Presentation by Tony Hope
The Royal Society Room TMAG 19 Davey St Hobart
Tuesday, 3rd September 2013 Commencing 8.00 pm until 9.00 pm
ANTHONY (TONY) HOPE
FAusIMM CP Geo , MAIME, FSEG
Tony is a Mining Industry professional with 50 years’ experience. He graduated from The University of Sydney majoring in geology and gained experience in technical and managerial roles in mineral exploration activities, project and mine feasibility studies in Australia and overseas. He is a Fellow of the AusIMM and a past Chairman of the Central Queensland branch and Chairman of the Australian Business Group in the Philippines. He is also a member of the American Institute of Mining Engineers and fellow of the Society of Exploration Geochemists. In 2012 he was asked to present at the China/ASEAN Mining Conference held in China.
In 2006 he published A Quarry Speaks now in its second edition and in 2011 he published The Hope Factor which provides histories of discoveries of various mines in Australia, PNG and the Philippines.
He currently works part time for GHD out of Hobart, including playing an active role in developing China and Tasmania business and cultural relationships through his company HoJi Pty Ltd.
Summary Kennedy and Sons
During the nineteenth century, a number of settlers migrated to Tasmania where a strong demand for goods, services and equipment saw the proliferation of foundry works, shipyards, timber mills, flour mills, packing sheds, railways and mines including quarries.
In 1860, Robert Kennedy a ship’s carpenter, emigrated from Scotland and established a firm of ship builders and ship smiths in Melbourne.

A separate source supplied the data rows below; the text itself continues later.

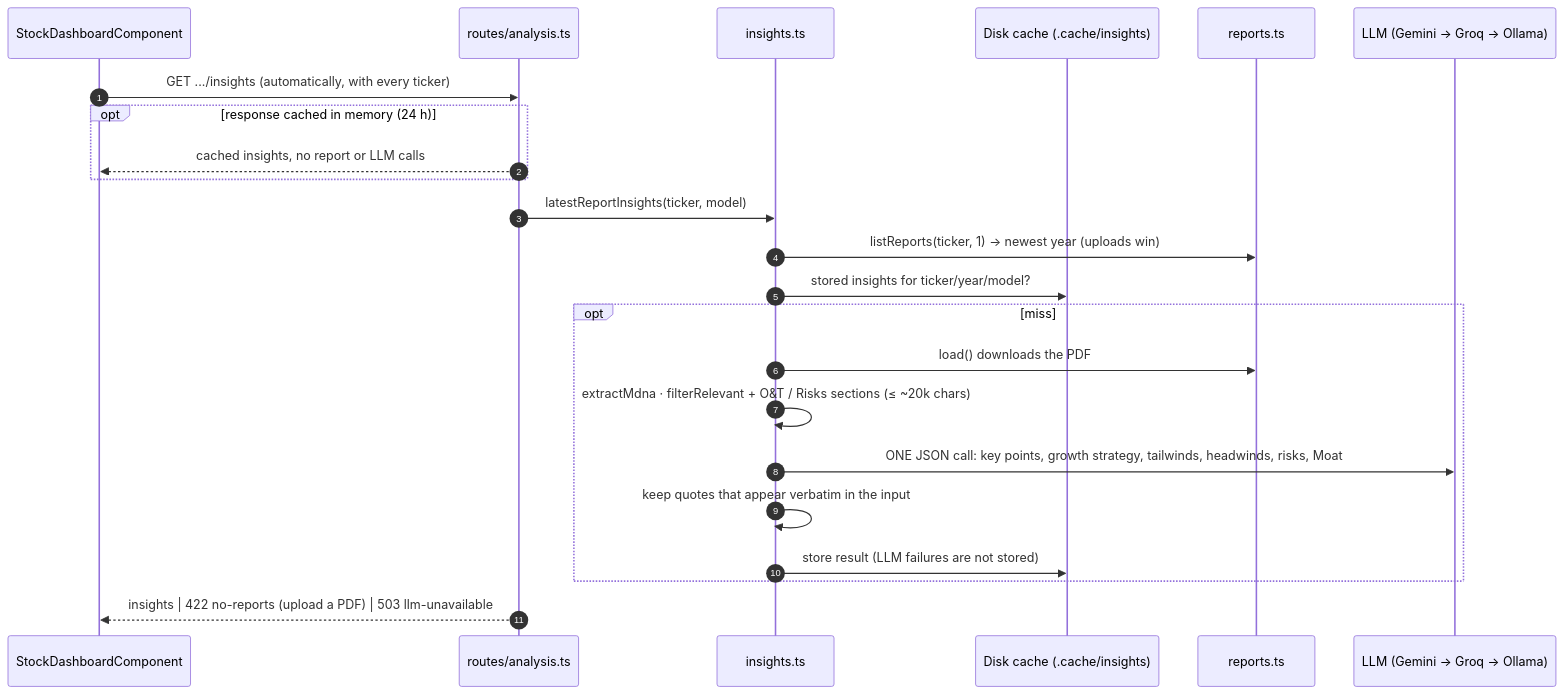
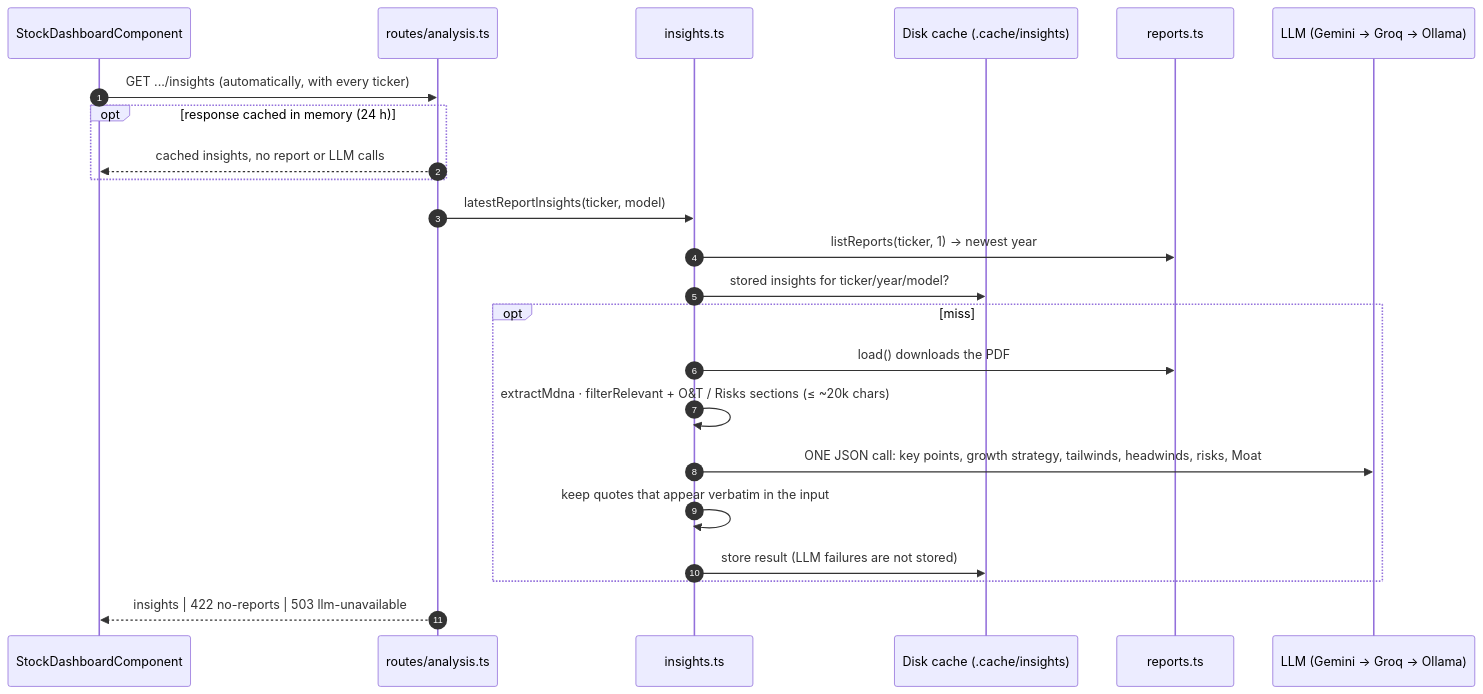
Before and after one commit to vigneshsn/dcf-stock-valuation: the fifth of 5 diagrams in docs/architecture.md, drawn with Mermaid. The commit also changed other lines of this file and 17 other files, not shown here.

````diff
--- a/docs/architecture.md
+++ b/docs/architecture.md
@@ -171,26 +169,26 @@
 ```mermaid
 sequenceDiagram
     autonumber
     participant UI as StockDashboardComponent
     participant API as routes/analysis.ts
     participant I as insights.ts
     participant D as Disk cache (.cache/insights)
     participant R as reports.ts
     participant L as LLM (Gemini → Groq → Ollama)
 
     UI->>API: GET .../insights (automatically, with every ticker)
     opt response cached in memory (24 h)
         API-->>UI: cached insights, no report or LLM calls
     end
     API->>I: latestReportInsights(ticker, model)
-    I->>R: listReports(ticker, 1) → newest year (uploads win)
+    I->>R: listReports(ticker, 1) → newest year
     I->>D: stored insights for ticker/year/model?
     opt miss
         I->>R: load() downloads the PDF
         I->>I: extractMdna · filterRelevant + O&T / Risks sections (≤ ~20k chars)
         I->>L: ONE JSON call: key points, growth strategy, tailwinds, headwinds, risks, Moat
         I->>I: keep quotes that appear verbatim in the input
         I->>D: store result (LLM failures are not stored)
     end
-    API-->>UI: insights | 422 no-reports (upload a PDF) | 503 llm-unavailable
+    API-->>UI: insights | 422 no-reports | 503 llm-unavailable
 ```
````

R. Kennedy and Sons moved to Hobart in 1884 and acquired the Derwent Ironworks and Engineering Company in Salamanca Place, together with the Ross patent Slip and Shipyard at Battery Point and advertised themselves as ‘Shipbuilders, Engineers, Boilermakers, Blacksmiths, Iron and Brass Founders’ including the manufactures of steam machines, boilers and mining machinery.
In the early 1830s, convict chain gangs were put to work to quarry the toe of Battery Point to reclaim land for a new wharf and to build a row of merchant warehouses one of which was later purchased by R. Kennedy and Sons. At the close of World War II, Robert Kennedy’s grandson, John Kennedy, took over the Salamanca quarry site and ran its operations until the end of the quarry’s life in 1949.
Today the quarry site is home to residential apartments, government and commercial offices, shops, restaurants and an underground car park.
Summary of the talk